Eric Berry, who was diagnosed with Hodgkin lymphoma last December, made his return to his home field, in front of his home fans, victorious over the cancer diagnosis that had threatened his career, and perhaps much more, just 10 months earlier.
By running out with his teammates during pre-game introductions, Berry — who was introduced last — delivered on a promise he made at the very end of a lengthy statement he released shortly after he took leave from the team late last season.
“I will be back!”
By making good on those words, Berry provided his team an emotional lift Thursday in spite of the end result: a 31-24 loss to the Denver Broncos.
“Listen, that’s a great story,” Chiefs coach Andy Reid said. “And most of all, I think it’s a big tribute to him and his family and just believing that he was going to get better.
“His primary doctor that took care of him, and the nurses and everybody else. I mean, there’s a lot of people that got affected. But most of all, it’s just great that he’s alive and that he can play. It’s a beautiful thing.”
What’s more, Berry appears to be taking on more of a workload. After playing on 48 of 77 possible defensive snaps in the Chiefs’ season-opening win over Houston, Berry played in 71 of 73 snaps against the Broncos.
Berry replaced safety Husain Abdullah — a starter last year — in the Chiefs’ base defense.
“He’s just been doing well,” Reid said of Berry. “He keeps getting better and better.”
Reid said Berry, who finished with four tackles, is close to where he was physically before the illness.

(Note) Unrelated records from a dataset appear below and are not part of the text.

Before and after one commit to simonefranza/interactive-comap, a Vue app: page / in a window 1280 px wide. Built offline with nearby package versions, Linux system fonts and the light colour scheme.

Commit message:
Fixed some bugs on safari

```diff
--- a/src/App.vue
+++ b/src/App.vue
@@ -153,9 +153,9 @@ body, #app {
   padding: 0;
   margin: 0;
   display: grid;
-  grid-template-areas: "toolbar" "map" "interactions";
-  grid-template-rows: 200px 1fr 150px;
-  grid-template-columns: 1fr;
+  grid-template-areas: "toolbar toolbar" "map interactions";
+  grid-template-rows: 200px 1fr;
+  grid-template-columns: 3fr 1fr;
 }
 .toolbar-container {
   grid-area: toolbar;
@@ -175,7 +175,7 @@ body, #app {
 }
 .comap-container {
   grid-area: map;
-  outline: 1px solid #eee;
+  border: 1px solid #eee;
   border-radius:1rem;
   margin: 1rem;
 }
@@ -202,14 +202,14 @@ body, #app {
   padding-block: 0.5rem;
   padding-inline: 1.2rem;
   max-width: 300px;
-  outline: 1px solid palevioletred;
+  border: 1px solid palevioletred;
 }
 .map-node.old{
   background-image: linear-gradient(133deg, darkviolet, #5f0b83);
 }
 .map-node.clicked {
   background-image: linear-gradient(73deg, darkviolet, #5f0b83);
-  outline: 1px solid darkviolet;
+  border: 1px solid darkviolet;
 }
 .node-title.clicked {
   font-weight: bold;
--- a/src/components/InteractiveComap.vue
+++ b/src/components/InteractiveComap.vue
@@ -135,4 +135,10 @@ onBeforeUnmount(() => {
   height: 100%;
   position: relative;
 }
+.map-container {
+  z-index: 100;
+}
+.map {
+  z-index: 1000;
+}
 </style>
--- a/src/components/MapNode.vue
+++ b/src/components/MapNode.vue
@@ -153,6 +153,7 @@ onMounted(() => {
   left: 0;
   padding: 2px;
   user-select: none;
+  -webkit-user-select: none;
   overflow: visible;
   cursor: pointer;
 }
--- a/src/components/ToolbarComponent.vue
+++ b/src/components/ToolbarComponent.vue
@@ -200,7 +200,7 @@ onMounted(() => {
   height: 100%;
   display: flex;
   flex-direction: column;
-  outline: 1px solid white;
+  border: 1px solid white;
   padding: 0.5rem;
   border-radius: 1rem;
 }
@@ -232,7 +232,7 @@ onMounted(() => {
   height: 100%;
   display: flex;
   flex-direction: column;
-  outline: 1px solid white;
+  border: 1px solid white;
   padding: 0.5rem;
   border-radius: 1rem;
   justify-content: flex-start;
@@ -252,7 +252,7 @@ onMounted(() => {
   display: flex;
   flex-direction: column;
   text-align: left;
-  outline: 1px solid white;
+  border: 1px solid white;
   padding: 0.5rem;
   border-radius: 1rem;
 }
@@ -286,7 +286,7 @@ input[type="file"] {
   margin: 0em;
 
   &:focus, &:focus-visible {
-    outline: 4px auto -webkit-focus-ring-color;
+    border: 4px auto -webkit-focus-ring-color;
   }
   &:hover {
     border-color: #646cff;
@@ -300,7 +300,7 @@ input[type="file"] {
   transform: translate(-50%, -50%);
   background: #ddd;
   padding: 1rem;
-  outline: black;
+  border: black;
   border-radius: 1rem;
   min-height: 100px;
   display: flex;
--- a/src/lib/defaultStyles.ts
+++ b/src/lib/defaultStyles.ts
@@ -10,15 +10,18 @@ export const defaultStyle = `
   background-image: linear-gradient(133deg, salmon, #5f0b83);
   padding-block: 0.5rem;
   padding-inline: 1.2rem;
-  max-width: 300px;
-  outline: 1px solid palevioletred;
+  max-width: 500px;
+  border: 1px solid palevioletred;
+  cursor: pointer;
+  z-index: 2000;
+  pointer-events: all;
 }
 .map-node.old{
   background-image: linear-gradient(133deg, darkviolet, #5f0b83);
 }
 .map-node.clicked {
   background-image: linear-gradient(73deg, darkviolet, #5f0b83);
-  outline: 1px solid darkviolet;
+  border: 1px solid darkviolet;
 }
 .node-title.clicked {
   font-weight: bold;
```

“Yeah, I think he’s pretty close, I’d probably say he’s pretty close,” Reid said. “I haven’t seen where it’s not … maybe he wasn’t reading or his hips or something like that, but it looks like he’s got all of his stuff, he really does.”
That makes sense. Before the Chiefs allowed Berry, 26, to return to the practice field for training camp, they put him through rigorous strength testing. He shined, benching 275 pounds five times and squatting 325 pounds five times.
Much of that can be attributed to his work ethic. Berry continued to work out during his recovery, even as he was going through six rounds of energy-sapping chemotherapy.
After all that, how could Berry’s teammates not be fired up for him on Thursday? Or during the preseason, for that matter?
“I think that’s the way it’s been since he got back,” Reid said. “I just think that he’s stepped back in and hasn’t said much. He started off on special teams and he’s kind of worked his way through that and gotten himself back to where he can play.
“And we’re at it day in and day out, so I think the guys appreciate his effort and what it’s all about. I mean, what he had to go through to get where he’s at right now...”
Berry has indeed contributed on special teams, even serving as a corner — who is responsible for blocking one of the opponent’s gunners — in the Chiefs’ first two games. That kind of duty is considered to be dirty work, especially for a three-time Pro Bowler like Berry.
But, then again, Berry’s willingness to do it is consistent with who he is as a football player.
“I just want… if you’re a fan, if you’re not a fan, if you turn on the TV and you look at (number) 29 on the field, you can say, ‘That guy right there plays football how it’s supposed to be played,’” Berry said. “That’s all I want. That’s where I want to be at.”